A National Cancer Institute laboratory producing cell therapies and a National Institute of Mental Health facility producing materials for a radioactive tracer test were found to not be in compliance with NIH’s quality and safety standards, the agency announced Tuesday. Production at those facilities has therefore been halted.

The NIH ordered a comprehensive review of all its production facilities, the preliminary results of which led to the suspensions announced Tuesday, after the discovery last year of contamination at the NIH Clinical Center’s Pharmaceutical Development Section.


Last summer, the agency announced it was suspending some operations at the clinical center because a Food and Drug Administration review, prompted by a complaint, had found contamination problems. In particular, two vials of a solution used in experimental trials were found to be contaminated with a fungus.

The broader review followed.

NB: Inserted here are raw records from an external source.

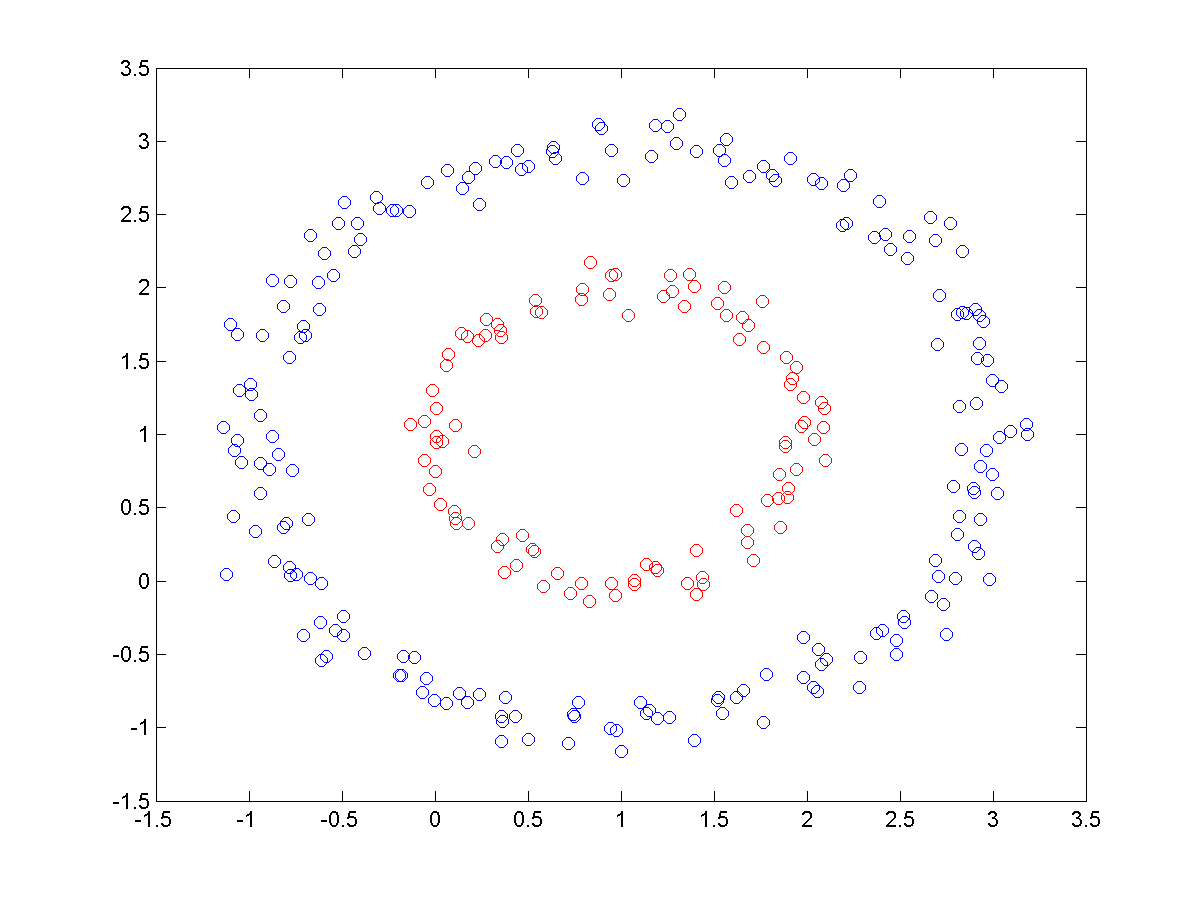
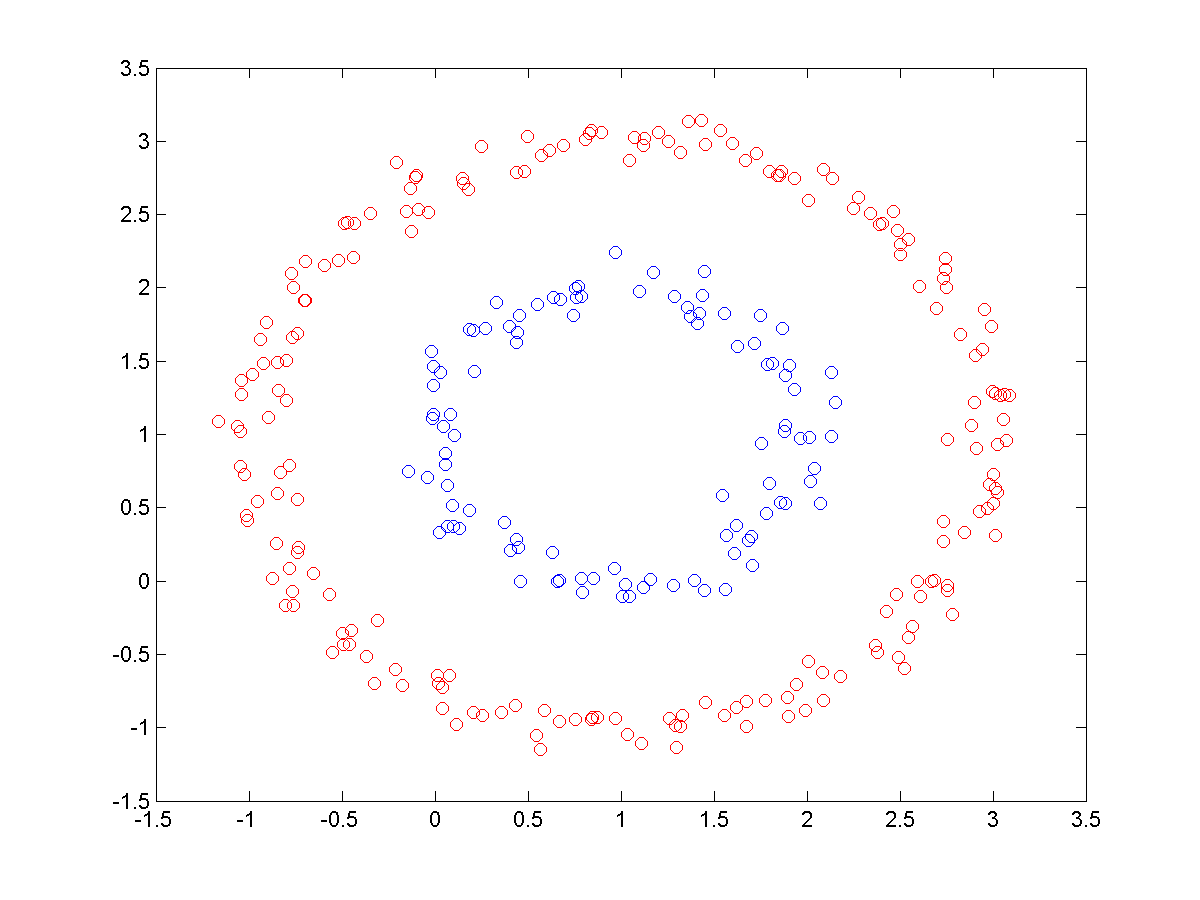
isolate data generation and algorithm

diff --git a/spectral-clustering/code/gen_data.m b/spectral-clustering/code/gen_data.m
@@ -1,0 +1,22 @@
+%generate 2 circles data set. 
+
+clear ;
+close all ;
+
+figure ; 
+
+N = 100 ;
+K = 2 ;
+
+theta = linspace(0, 2 * pi, N) ;
+C1X1 = 1 + cos(theta) + 0.1 * randn(1, N) ;
+C1X2 = 1 + sin(theta) + 0.1 * randn(1, N) ;
+scatter(C1X1, C1X2) ; hold on ;
+theta = linspace(0, 2 * pi, 2*N) ;
+C2X1 = 1 + 2 * cos(theta) + 0.1 * randn(1, 2*N) ;
+C2X2 = 1 + 2 * sin(theta) + 0.1 * randn(1, 2*N) ;
+scatter(C2X1, C2X2) ;
+X = [C1X1', C1X2' ; C2X1', C2X2'] ;
+print(gcf, '-dpng', '../plot/sc_sample_scatter.png') ;
+
+save('data.mat') ;

diff --git a/spectral-clustering/code/sample.m b/spectral-clustering/code/sample.m
@@ -3,21 +3,7 @@
 clear ;
 close all ;
 
-figure ; 
-
-N = 100 ;
-K = 2 ;
-
-theta = linspace(0, 2 * pi, N) ;
-C1X1 = 1 + cos(theta) + 0.1 * randn(1, N) ;
-C1X2 = 1 + sin(theta) + 0.1 * randn(1, N) ;
-scatter(C1X1, C1X2) ; hold on ;
-theta = linspace(0, 2 * pi, 2*N) ;
-C2X1 = 1 + 2 * cos(theta) + 0.1 * randn(1, 2*N) ;
-C2X2 = 1 + 2 * sin(theta) + 0.1 * randn(1, 2*N) ;
-scatter(C2X1, C2X2) ;
-X = [C1X1', C1X2' ; C2X1', C2X2'] ;
-print(gcf, '-dpng', '../plot/sc_sample_scatter.png') ;
+load('data.mat') ;
 
 figure ;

The agency said Tuesday that there was no evidence that patients had been harmed as a result of the issues at the NCI lab or NIMH facility.


Vials from the same batch as the contaminated solutions found last year had been administered to six patients. However, the agency said Tuesday that there was no evidence that patients had been harmed.

A clinical review is underway, nonetheless, the NIH said, and the agency will not enroll new patients in any of the affected trials until the problem is resolved.